In this engagement Martha's kind of Forgotten a little bit of this Copa. Their sense of who role is just as important as their sisters, their sense of hospitality is what this is all about.
To be honest, that's a good reflection of our society today. We've lost perhaps and New Zealand. Our sense of generosity our sense of hospitality. Our sense of blessing What's the most important part of the Gospel? Love God. Love your neighbor regardless extend their Hospitality that generosity to your neighbor don't question them. Don't ask who they are. The story of Mary and Martha is preceded by the story of the Good Samaritan story of radical Hospitality. A story of those who should have been generous were not those who shouldn't have been generous were the Samaritan extends as Hospitality to the stranger while the others didn't Jesus, is always.
Giving us this point as a society, we've lost that in a lot of ways, homelessness is just the latest symptom. Could we argued perhaps New Zealand's always struggled with that sense of hospitality because we built on colonization quite difficult to say, we've always been a generous Society if we built on the economic and cultural subjugate subjugation of another. However, We are weaker than we have been in some ways. We're willing to put up with the marginalized, the oppressed the week, we're willing to say, well, that's just the way our society should be at the moment. It's a way that Jesus would challenge in my understanding. It's a way that should be challenged. We see to pull your mate out in South. Auckland, extending its mannakee tongue extending its welcome its Hospitality its generosity to the homeless.

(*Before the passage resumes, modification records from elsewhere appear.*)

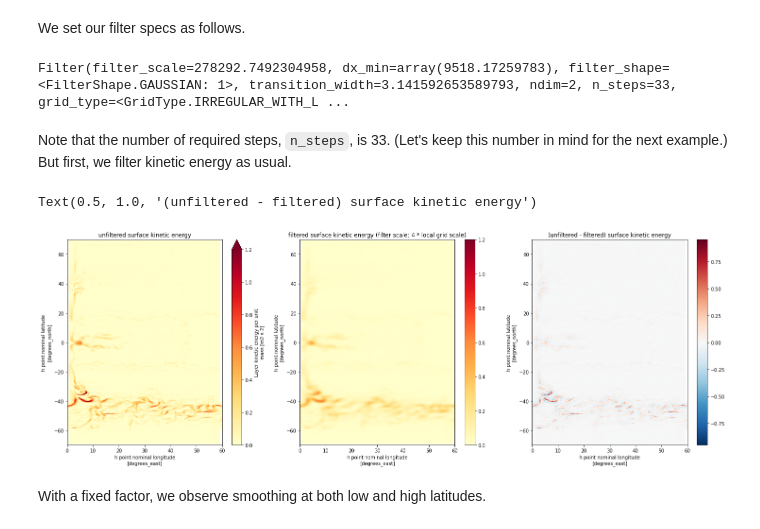
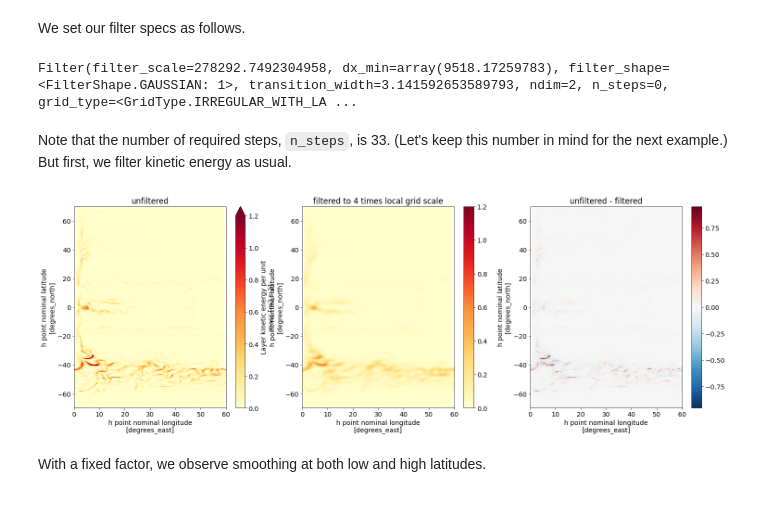
Before and after one commit to NoraLoose/gcm-filters, a Jupyter notebook: docs/tutorial_filter_types.ipynb, the cells around one changed output. Saved outputs shown, nothing was run; the diff lists cells and outputs as text; code cells hidden in the pictures.

```diff
--- a/docs/tutorial_filter_types.ipynb
+++ b/docs/tutorial_filter_types.ipynb
@@ -108,18 +126,21 @@ For each grid variable in the cell above, we 1) removed the padding in the `xq`
 Let's plot a summary of the grid variables that are inputs to our filter.
 # %%
 import matplotlib.pyplot as plt
+import matplotlib.pylab as pylab
+params = {'font.size': 14}
+pylab.rcParams.update(params)
 
 fig,axs = plt.subplots(2,3,figsize=(25,15))
 wet_mask.plot(ax=axs[0,0])
 axs[0,0].set_title('wet_mask')
 dxw.plot(ax=axs[0,1])
-axs[0,1].set_title('dxw = x-spacing centered at western cell edge')
+axs[0,1].set_title('dxw')
 dyw.plot(ax=axs[0,2])
-axs[0,2].set_title('dyw = y-spacing centered at western cell edge')
+axs[0,2].set_title('dyw')
 dxs.plot(ax=axs[1,0])
-axs[1,0].set_title('dxs = x-spacing centered at southern cell edge')
+axs[1,0].set_title('dxs')
 dys.plot(ax=axs[1,1])
-axs[1,1].set_title('dys = y-spacing centered at southern cell edge')
+axs[1,1].set_title('dys')
 area.plot(ax=axs[1,2])
-axs[1,2].set_title('area')
+axs[1,2].set_title('area');
 # %% [output]
@@ -398,11 +421,13 @@ filter_fixed_factor = gcm_filters.Filter(
     filter_shape=gcm_filters.FilterShape.GAUSSIAN,
     n_steps=0,
     grid_type=gcm_filters.GridType.IRREGULAR_WITH_LAND,
-    grid_vars={'wet_mask': wet_mask, 'dxw': dxw, 'dyw': dyw, 'dxs': dxs, 'dys': dys, 'area': area, 'kappa_w': kappa_w, 'kappa_s': kappa_s}
+    grid_vars={'wet_mask': wet_mask,
+               'dxw': dxw, 'dyw': dyw, 'dxs': dxs, 'dys': dys, 'area': area,
+               'kappa_w': kappa_w, 'kappa_s': kappa_s}
 )
 filter_fixed_factor
 # %% [output]
-Filter(filter_scale=278292.7492304958, dx_min=array(9518.17259783), filter_shape=<FilterShape.GAUSSIAN: 1>, transition_width=3.141592653589793, ndim=2, n_steps=33, grid_type=<GridType.IRREGULAR_WITH_L ...
+Filter(filter_scale=278292.7492304958, dx_min=array(9518.17259783), filter_shape=<FilterShape.GAUSSIAN: 1>, transition_width=3.141592653589793, ndim=2, n_steps=0, grid_type=<GridType.IRREGULAR_WITH_LA ...
 # %% [markdown]
 Note that the number of required steps, `n_steps`, is 33. (Let's keep this number in mind for the next example.) But first, we filter kinetic energy as usual.
 # %%
@@ -410,15 +435,14 @@ KE_filtered_fixed_factor = filter_fixed_factor.apply(ds.KE, dims=['yh', 'xh'])
 # %%
 fig,axs = plt.subplots(1,3,figsize=(25,8))
 
 ds.KE.isel(time=time, zl=layer).plot(ax=axs[0], vmin=vmin, vmax=vmax, cmap='YlOrRd')
-axs[0].set_title('unfiltered surface kinetic energy')
+axs[0].set_title('unfiltered')
 KE_filtered_fixed_factor.isel(time=time, zl=layer).plot(ax=axs[1], vmin=vmin, vmax=vmax, cmap='YlOrRd')
-axs[1].set_title('filtered surface kinetic energy (filter scale: 4 * local grid scale)')
+axs[1].set_title('filtered to 4 times local grid scale')
 (ds.KE - KE_filtered_fixed_factor).isel(time=time, zl=layer).plot(ax=axs[2], cmap='RdBu_r')
-axs[2].set_title('(unfiltered - filtered) surface kinetic energy')
+axs[2].set_title('unfiltered - filtered');
 # %% [output]
-Text(0.5, 1.0, '(unfiltered - filtered) surface kinetic energy')
-[figure, old version]
+[figure, new version]
 # %% [markdown]
 With a fixed factor, we observe smoothing at both low and high latitudes.
 # %% [markdown]
```
Also changed, not shown: parts of 17 cells of this notebook.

Those living in cars to children, it's doing what we should be doing as a collective, as a people, as a nation that we're not doing the motto is just doing what it does. The mottos is living its life of manaaki tongue of hospitality, to be honest to a lot of Maori now struggle with this idea as well.
You'll get a mate where they won't offer hospitality and Lisa have prepaid. There's neoliberal ideology is creeping its way into our Mighty world just as much as it is into all of our T generosity is being challenged and if we lose our sense of generosity as a people, and as a culture, we've lost pretty much everything. We're tuned into individual consumers, who don't care for one another who don't need one.
Another So I see Jesus challenge to Martha as a reminder to all of us of the need for this Hospitality without bounds of this generosity without accounting for cost and of This Love Without End. I'll leave you with those words. It emitting aw, aw. Aw